### TRY IT
In the listing below, find each line that holds the string "result" and copy it.

-------

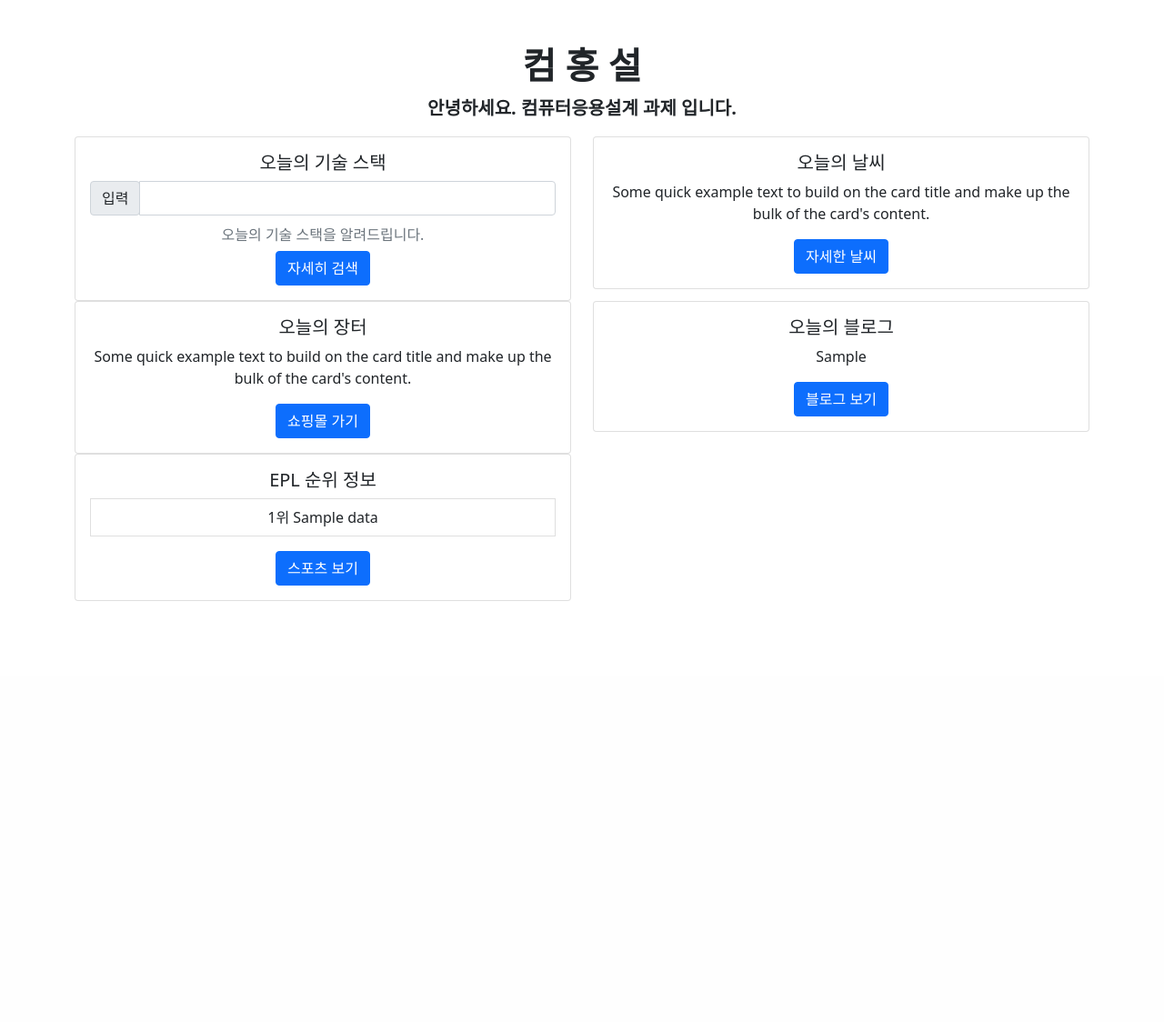
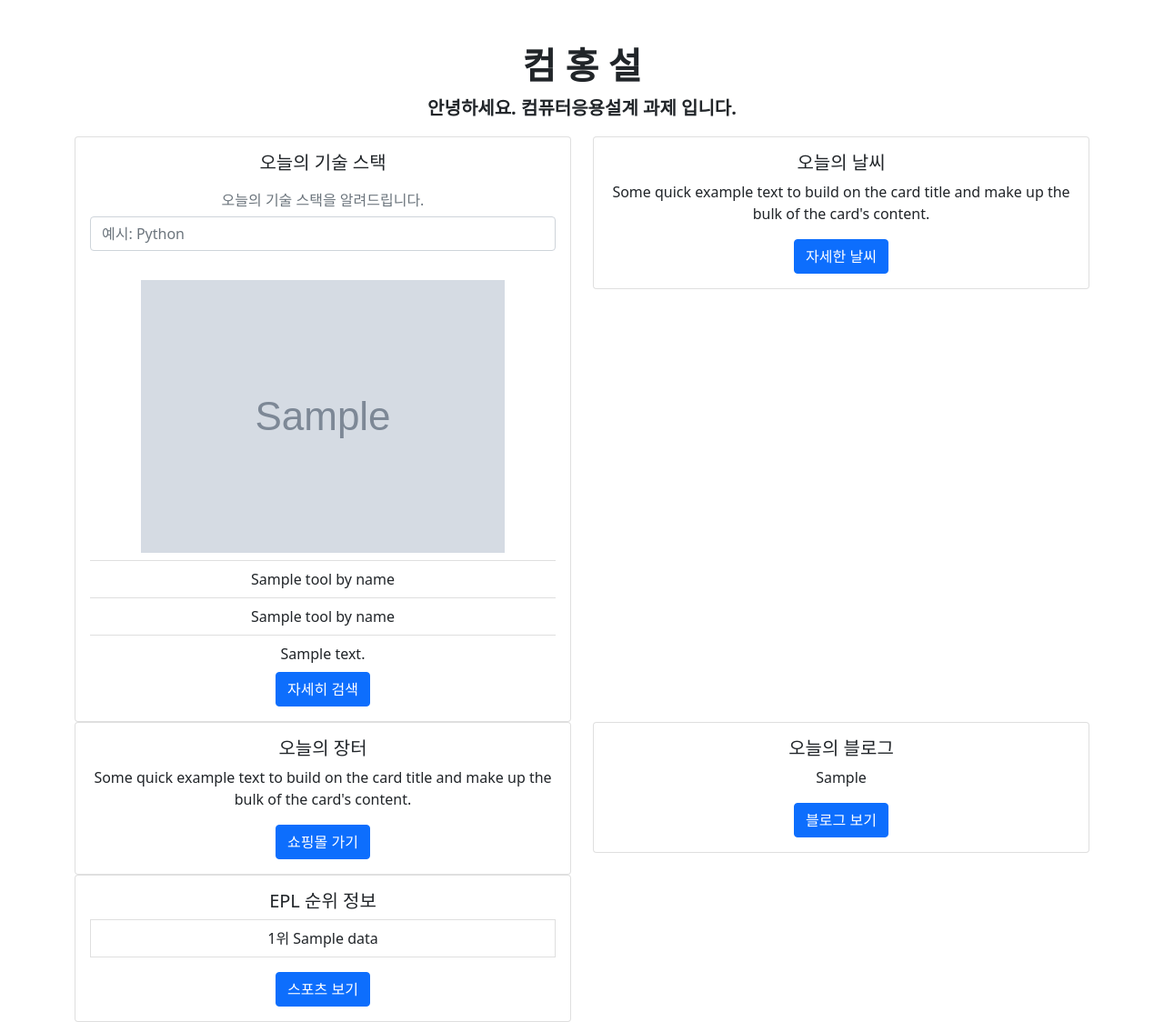
Before and after one commit to comungsul/microservice-main, a Flask app: template templates/index.html in a window 1280 px wide. Shown: the part 56-1180 px from the top of the page at 91% size. Before the commit the page ends 717 px from the top, so only its background shows below. Run offline with Flask 2, Linux system fonts and the light colour scheme; the template is opened without the code that fills it: most values are stand-ins (such as "Sample title", 1, 10 or a date in 2020); grey boxes marked "Sample" are stand-in pictures.

Commit message:
Add 오늘의 기술스택

```diff
--- a/app.py
+++ b/app.py
@@ -1,24 +1,53 @@
-from flask import Flask
+from flask import Flask, request
 from flask import render_template
 from src.api import get_sports, get_personal_blog
+from src.graphql import GraphQLClient
+import json
 
 app = Flask(__name__)
+client = GraphQLClient("http://ec2-3-35-53-128.ap-northeast-2.compute.amazonaws.com:8000/graphql")
 
-
-@app.route('/')
+@app.route('/', methods=['GET', 'POST'])
 def index():
-    # json_sports = get_sports()
-    # json_personal_blog = get_personal_blog()
-    # return render_template('index.html',
-    #     content_sports=json_sports,
-    #     content_blog=json_personal_blog)
     get_sport = get_sports()
     get_blog = get_personal_blog()
+
+    result = ""
+    if request.method == 'POST':
+        query = '''
+            query GetToolByName($name: String!){
+                toolByName(name: $name){
+                    id
+                    name
+                    slug
+                    title
+                    description
+                    imageUrl
+                    ossRepo
+                    canonicalUrl
+                    websiteUrl
+                }
+            }
+            '''
+        tool = request.form['tool']
+        if tool == "":
+            result = ""
+        else:
+            variable = {
+                'name': tool
+            }
+            result = client.execute(query=query, variables=variable)
+            result = json.loads(result.encode().decode('unicode-escape'))
+            if result['data']['toolByName'] == None:
+                result = ""
+
     return render_template('index.html',
-        title='컴홍설 - 컴퓨터 응용 설계 프로젝트',
-        main_name='컴홍설',
-        content_sports=get_sport,
-        content_blog=get_blog)
+            title='컴홍설 - 컴퓨터 응용 설계 프로젝트',
+            main_name='컴홍설',
+            content_sports=get_sport,
+            content_blog=get_blog,
+            tool_value=result)
+
 
 if __name__ == '__main__':
     app.run(debug=True, host='0.0.0.0', port=5002)
--- a/docker-compose.yml
+++ b/docker-compose.yml
@@ -3,7 +3,7 @@
 
 services:
   web:
-    image: app
+    image: main-service
     build: .
     command: bash -c "python3 app.py"
     ports:
--- a/src/api.py
+++ b/src/api.py
@@ -1,7 +1,6 @@
 import requests
 def get_sports():
-    response = requests.get('http://localhost:8001/epl')
-    print(response.text)
+    response = requests.get('http://0.0.0.0:8001/epl')
     return response.json()
 
 def get_personal_blog():
--- a/templates/index.html
+++ b/templates/index.html
@@ -46,14 +46,36 @@
                             <div class="card-body">
                                 <h5 class="card-title">오늘의 기술 스택</h5>
 
-                                <div class="input-group mb-3">
-                                    <div class="input-group-prepend">
-                                        <span class="input-group-text">입력</span>
+                                    <div class="input-group mb-3">
                                     </div>
-                                    <input type="text" class="form-control" placeholder="" aria-label="" aria-describedby="basic-addon1">
-                                  </div>
-                                  <h6 class="card-subtitle mb-2 text-muted">오늘의 기술 스택을 알려드립니다.</h6>
-                                <a href="#" class="btn btn-primary">자세히 검색</a>
+                                    <h6 class="card-subtitle mb-2 text-muted">오늘의 기술 스택을 알려드립니다.</h6>
+                                    <form method="post" action="/">
+                                        <input type="text" name="tool" class="form-control" placeholder="예시: Python" aria-label="" aria-describedby="basic-addon1">
+                                    </br>
+                                    <ul class="list-group list-group-flush">
+                                        {% if tool_value != "" %}
+                                        <li class="list-group-item">
+                                            <img src={{ tool_value['data']['toolByName']['imageUrl'] }} alt="Tool Image">
+                                        </li>
+                                        <li class="list-group-item">
+                                            {{ tool_value['data']['toolByName']['name'] }}
+                                        </li>
+                                        </li>
+                                        <li class="list-group-item">
+                                            {{ tool_value['data']['toolByName']['title'] }}
+                                        </li>
+                                        <li class="list-group-item">
+                                            {{ tool_value['data']['toolByName']['description'] }}
+                                        </li>
+                                        {% endif %}
+                                        {% if tool_value == "" %}
+                                        <li class="list-group-item">
+                                            입력한 기술이 없습니다.
+                                        </li>
+                                        {% endif %}
+                                    </ul>
+                                        <button type="submit" name="tool_submit" class="btn btn-primary">자세히 검색</button>
+                                    </form>
                             </div>
                         </div>
                     </div>
@@ -100,7 +122,7 @@
                                     {% endfor %}
                                     </ol>
                                 </p>
-                                <a href="http://localhost:8001/rank" class="btn btn-primary">스포츠 보기</a>
+                                <a href="http://0.0.0.0:8001/rank" class="btn btn-primary">스포츠 보기</a>
                             </div>
                         </div>
                     </div>
```
Also changed, not shown: graphql/schema.json (added, +1 -0 lines), src/graphql.py (added, +34 -0 lines), README.md, 2 other files.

-------

### YOUR RESPONSE
+    result = ""
+            result = ""
+            result = client.execute(query=query, variables=variable)
+            result = json.loads(result.encode().decode('unicode-escape'))
+            if result['data']['toolByName'] == None:
+                result = ""
+            tool_value=result)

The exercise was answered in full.